When I started in the flooring business more than 20 years ago, my dad would send us on all kinds of missions to learn new skills. Self-leveling floors was one of those memorable adventures. We would load up the truck with 30 large bags of leveler, whatever primer we had at the shop (if any), a mixing drill, and a stack of buckets. We didn’t have cleats, gauge rakes, spike rollers, or any of the fancy tools we use today. He told us to mix up the bags and keep adding water until we saw light brown swirls. That’s how you knew you had enough water. We would dump the mixture out, stretch and push it with a trowel as far as we could reach, repeating that process until all the bags were gone, and the floor was self-leveled. Well, pretty much.
I tell that story to installers when I do a training workshop because, I think for many of them, the idea of self-leveling is either risky, overwhelming, or simply unknown. In the past, I’ve been there and felt that way too. There are a few keys to a successful self-leveling job, and getting these points right can make the process less intimidating.
Substrate Preparation (prep for the prep). One of the most-important things to understand before self-leveling is the substrate requirements. Substrate moisture conditions should be addressed in advance when needed, and the dry floor prepared. I ask several questions when someone calls me, and one of the first is:
“What are you going over?”
Some answers to that question could include concrete, gypsum, plywood, or adhesive residue. Technical data sheets might say, for example: “Subfloors must be smooth, sound, clean, dry, and free of any contaminants that may hinder adhesion.” That means any loose debris, contaminants including dust, or any other bond breakers must be removed and the surface should be clean so primer can bond well. Pay attention to any concrete surface profile (CSP) requirements also, in case you need to abrade the floor.

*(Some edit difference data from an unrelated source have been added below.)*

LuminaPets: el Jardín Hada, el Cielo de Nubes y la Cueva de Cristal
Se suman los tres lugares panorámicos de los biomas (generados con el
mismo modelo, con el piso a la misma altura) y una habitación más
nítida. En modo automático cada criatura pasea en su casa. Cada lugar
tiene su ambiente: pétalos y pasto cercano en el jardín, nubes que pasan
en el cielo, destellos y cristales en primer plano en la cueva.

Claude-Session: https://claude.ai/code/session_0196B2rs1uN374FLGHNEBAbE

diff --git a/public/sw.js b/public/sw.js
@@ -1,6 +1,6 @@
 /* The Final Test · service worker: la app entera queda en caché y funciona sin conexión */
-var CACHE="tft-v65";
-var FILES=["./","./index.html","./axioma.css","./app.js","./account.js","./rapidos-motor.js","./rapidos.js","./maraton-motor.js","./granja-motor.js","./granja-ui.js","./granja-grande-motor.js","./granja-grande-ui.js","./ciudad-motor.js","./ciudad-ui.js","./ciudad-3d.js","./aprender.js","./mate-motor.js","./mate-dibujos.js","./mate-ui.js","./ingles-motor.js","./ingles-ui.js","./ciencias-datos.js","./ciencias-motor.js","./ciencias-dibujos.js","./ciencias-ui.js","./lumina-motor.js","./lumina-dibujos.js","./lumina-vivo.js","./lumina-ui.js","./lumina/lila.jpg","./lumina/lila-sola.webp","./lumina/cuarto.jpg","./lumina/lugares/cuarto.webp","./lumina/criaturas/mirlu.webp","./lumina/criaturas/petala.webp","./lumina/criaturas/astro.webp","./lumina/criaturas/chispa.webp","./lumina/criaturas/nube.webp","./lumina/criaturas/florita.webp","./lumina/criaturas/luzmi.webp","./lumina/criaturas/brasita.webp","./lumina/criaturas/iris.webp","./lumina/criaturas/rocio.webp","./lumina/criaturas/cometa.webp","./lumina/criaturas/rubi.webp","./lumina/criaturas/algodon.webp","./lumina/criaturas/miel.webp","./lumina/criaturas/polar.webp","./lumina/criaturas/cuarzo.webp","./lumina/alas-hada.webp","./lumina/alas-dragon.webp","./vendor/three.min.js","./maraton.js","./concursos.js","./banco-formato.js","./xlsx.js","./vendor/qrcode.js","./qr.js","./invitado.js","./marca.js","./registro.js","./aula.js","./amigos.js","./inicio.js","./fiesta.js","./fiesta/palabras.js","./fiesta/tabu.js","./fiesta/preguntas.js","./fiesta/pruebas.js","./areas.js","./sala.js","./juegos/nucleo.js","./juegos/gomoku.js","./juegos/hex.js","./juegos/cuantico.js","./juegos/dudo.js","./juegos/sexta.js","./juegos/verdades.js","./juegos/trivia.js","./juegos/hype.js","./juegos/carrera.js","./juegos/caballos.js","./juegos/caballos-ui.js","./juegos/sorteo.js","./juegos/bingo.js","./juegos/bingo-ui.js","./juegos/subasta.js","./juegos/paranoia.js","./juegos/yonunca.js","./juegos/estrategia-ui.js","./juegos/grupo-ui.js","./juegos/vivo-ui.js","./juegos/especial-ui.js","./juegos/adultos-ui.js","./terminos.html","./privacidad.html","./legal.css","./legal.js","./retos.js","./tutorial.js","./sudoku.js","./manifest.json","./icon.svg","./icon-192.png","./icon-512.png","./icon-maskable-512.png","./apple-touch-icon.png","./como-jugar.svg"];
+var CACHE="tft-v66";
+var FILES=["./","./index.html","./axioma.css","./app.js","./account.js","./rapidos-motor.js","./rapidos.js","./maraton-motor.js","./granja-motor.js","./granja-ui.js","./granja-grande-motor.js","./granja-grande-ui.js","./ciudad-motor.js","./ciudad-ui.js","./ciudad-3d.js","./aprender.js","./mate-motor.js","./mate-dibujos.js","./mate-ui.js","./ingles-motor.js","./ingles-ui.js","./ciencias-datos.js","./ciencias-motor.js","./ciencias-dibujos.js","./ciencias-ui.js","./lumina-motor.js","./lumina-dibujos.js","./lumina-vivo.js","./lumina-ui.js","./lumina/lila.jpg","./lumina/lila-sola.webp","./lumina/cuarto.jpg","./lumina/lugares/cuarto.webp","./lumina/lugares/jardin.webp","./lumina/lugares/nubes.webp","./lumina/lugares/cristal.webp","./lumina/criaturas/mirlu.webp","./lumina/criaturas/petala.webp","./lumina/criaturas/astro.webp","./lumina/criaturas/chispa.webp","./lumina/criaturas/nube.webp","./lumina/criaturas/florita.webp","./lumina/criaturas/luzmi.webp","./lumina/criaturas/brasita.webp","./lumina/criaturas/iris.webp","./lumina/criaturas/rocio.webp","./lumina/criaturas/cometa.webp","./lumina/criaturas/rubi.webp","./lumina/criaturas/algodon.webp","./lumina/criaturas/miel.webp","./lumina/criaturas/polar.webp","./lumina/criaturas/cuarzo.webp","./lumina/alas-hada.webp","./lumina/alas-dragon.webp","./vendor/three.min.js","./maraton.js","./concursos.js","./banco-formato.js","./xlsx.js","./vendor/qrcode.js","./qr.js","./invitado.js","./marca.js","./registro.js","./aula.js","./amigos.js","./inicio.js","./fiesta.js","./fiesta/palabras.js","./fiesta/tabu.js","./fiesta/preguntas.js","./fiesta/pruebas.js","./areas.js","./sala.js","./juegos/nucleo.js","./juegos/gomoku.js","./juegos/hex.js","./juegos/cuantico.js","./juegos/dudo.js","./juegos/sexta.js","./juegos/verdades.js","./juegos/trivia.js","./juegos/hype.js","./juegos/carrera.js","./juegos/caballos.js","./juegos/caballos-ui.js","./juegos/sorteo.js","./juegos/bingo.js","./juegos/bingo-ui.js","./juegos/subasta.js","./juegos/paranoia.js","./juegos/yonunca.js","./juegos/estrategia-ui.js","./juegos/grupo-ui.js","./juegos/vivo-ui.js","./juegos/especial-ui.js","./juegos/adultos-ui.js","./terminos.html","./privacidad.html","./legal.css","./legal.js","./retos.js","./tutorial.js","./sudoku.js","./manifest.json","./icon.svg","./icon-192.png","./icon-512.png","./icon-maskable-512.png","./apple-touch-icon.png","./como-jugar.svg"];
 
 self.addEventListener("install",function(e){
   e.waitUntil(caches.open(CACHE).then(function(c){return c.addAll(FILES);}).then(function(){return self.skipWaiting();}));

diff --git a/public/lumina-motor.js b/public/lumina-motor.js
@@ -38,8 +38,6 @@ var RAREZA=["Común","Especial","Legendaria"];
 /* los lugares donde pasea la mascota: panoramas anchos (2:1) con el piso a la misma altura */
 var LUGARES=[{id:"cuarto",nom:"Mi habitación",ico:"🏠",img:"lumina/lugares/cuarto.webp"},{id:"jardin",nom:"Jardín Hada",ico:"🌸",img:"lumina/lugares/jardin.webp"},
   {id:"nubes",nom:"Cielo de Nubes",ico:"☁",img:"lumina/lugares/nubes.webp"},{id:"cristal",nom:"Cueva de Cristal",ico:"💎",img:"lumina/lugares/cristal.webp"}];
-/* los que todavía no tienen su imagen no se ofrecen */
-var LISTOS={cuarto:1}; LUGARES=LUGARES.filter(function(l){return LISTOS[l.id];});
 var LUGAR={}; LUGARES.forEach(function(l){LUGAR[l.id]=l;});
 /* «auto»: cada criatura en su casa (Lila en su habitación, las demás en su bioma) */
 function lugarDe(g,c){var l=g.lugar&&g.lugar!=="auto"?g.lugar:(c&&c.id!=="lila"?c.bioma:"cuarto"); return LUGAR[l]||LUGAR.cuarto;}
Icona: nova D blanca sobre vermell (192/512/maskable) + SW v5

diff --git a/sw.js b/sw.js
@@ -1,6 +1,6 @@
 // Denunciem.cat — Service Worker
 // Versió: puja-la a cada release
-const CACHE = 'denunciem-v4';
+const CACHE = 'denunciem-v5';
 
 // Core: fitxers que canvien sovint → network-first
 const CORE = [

It is important to note that most self-leveling underlayments, especially cement-based levelers, should not be applied over existing adhesive residues. However, there are exceptions, which I will cover a bit later.
Primer. In most cases, a self-leveling underlayment will require the application of a primer. The importance of a primer cannot be overstated. Primers perform many functions including binding residual dust, reducing absorbency, and improving adhesion. The most-important of those, primers, facilitate a good bond between the self-leveler and the substrate. It’s important to make certain you are using the correct primer for the job. Typically, primers are classified based on the porosity and type of substrate. If you are going over a porous floor (such as gypsum or porous concrete), you’re going to use a different primer or dilution ratio than you would over non-porous floors (such as adhesive residue or existing tile floors).

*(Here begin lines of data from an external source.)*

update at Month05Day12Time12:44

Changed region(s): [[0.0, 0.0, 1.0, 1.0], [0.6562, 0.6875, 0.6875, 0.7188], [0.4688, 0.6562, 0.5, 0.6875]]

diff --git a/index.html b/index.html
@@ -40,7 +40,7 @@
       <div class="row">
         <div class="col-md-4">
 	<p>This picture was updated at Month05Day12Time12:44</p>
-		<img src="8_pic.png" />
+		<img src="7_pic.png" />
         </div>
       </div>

An important thing to note about concrete is that you cannot automatically assume that a floor is porous because it is concrete. We run into many cases where a concrete floor has either been finish-troweled too tight and smooth, or where an additive or sealer has been introduced into the slab that makes it non-porous. This could potentially cause a failure if the primer cannot be absorbed into the capillaries of the concrete. It is recommended to perform a water drop test. If a small droplet of water absorbs into the substrate within about 60 seconds, it is considered porous. If the droplet remains after 60-90 seconds, it is non-porous and may require either a different primer or some profiling (refer to ASTM F3191 for more detail on porosity).

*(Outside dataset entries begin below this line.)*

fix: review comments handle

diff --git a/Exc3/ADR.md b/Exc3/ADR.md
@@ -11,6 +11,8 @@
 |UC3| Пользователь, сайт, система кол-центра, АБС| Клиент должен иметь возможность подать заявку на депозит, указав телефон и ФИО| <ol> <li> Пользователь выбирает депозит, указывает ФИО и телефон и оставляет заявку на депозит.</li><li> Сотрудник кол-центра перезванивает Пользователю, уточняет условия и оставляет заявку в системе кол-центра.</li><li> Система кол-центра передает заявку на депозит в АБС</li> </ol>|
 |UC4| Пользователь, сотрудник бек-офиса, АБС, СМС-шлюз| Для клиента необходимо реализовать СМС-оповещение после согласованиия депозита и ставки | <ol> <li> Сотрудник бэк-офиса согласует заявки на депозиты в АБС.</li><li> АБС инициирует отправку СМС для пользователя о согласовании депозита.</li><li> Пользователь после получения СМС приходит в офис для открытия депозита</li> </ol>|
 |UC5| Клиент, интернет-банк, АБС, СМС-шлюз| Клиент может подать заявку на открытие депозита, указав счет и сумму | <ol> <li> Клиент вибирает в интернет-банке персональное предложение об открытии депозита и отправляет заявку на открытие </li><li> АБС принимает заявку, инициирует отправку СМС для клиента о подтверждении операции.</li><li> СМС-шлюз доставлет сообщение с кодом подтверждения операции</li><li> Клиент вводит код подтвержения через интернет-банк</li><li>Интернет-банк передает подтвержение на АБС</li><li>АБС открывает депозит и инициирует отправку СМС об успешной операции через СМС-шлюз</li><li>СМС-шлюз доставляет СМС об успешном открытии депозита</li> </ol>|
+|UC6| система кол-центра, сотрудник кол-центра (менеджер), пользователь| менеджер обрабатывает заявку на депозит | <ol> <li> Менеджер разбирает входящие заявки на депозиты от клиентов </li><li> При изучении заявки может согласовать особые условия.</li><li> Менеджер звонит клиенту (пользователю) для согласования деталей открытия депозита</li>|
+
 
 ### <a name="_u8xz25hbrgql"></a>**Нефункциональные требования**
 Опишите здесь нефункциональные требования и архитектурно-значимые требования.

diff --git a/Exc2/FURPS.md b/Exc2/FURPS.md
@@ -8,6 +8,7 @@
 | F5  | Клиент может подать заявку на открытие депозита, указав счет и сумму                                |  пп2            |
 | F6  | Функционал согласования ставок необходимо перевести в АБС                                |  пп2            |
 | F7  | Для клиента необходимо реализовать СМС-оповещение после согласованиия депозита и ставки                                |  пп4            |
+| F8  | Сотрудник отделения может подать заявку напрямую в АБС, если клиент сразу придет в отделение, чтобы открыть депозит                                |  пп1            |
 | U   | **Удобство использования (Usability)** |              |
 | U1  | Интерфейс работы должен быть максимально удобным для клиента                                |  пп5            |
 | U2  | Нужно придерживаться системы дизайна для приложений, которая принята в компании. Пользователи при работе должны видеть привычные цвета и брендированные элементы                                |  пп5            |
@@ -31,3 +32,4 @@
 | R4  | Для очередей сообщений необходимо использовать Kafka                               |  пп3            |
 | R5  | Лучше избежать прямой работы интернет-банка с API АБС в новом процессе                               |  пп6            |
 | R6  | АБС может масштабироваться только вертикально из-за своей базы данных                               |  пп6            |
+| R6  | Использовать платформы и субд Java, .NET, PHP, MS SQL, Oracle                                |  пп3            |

Self-leveling technology has come a very long way in a short time, and just like any other tool in your truck, you need the right one for the job. Cement-based self-leveling underlayments typically can be applied from about 1/8” up to 3” deep in one pour, and are designed for use over concrete substrates.
Type of self-leveler. Self-leveling technology has come a very long way in a short time, and just like any other tool in your truck, you need the right one for the job. Cement-based self-leveling underlayments typically can be applied from about 1/8” up to 3” deep in one pour, and are designed for use over concrete substrates. In some cases, it can be a challenge to achieve a smooth and flat surface if you’re trying to apply just 1/8”, so be sure you’re allowing for enough material to get a nice smooth flow during application. Other types of levelers like synthetic gypsum levelers, and some patented hybrid technology have very low shrinkage and almost no tensile pull during curing. That means they won’t pull on the substrate as they dry, which makes them ideal for use over more-challenging substrates like gypsum, non-water-soluble adhesive residue, and even plywood and OSB without the use of metal lath. Additionally, some synthetic hybrid levelers are climate-irrelevant, which means they will cure regardless of HVAC conditions and can be ready for finished flooring the very same day. Simply put – cementitious levelers are best over concrete, and synthetics and hybrids are best over everything else.
Jeremy Waldorf is Schönox’s technical sales representative for Michigan and Toledo, Ohio. He can be reached at 517.316.5380 or firstname.lastname@example.org. Learn more about Schönox by visiting hpsubfloors.com.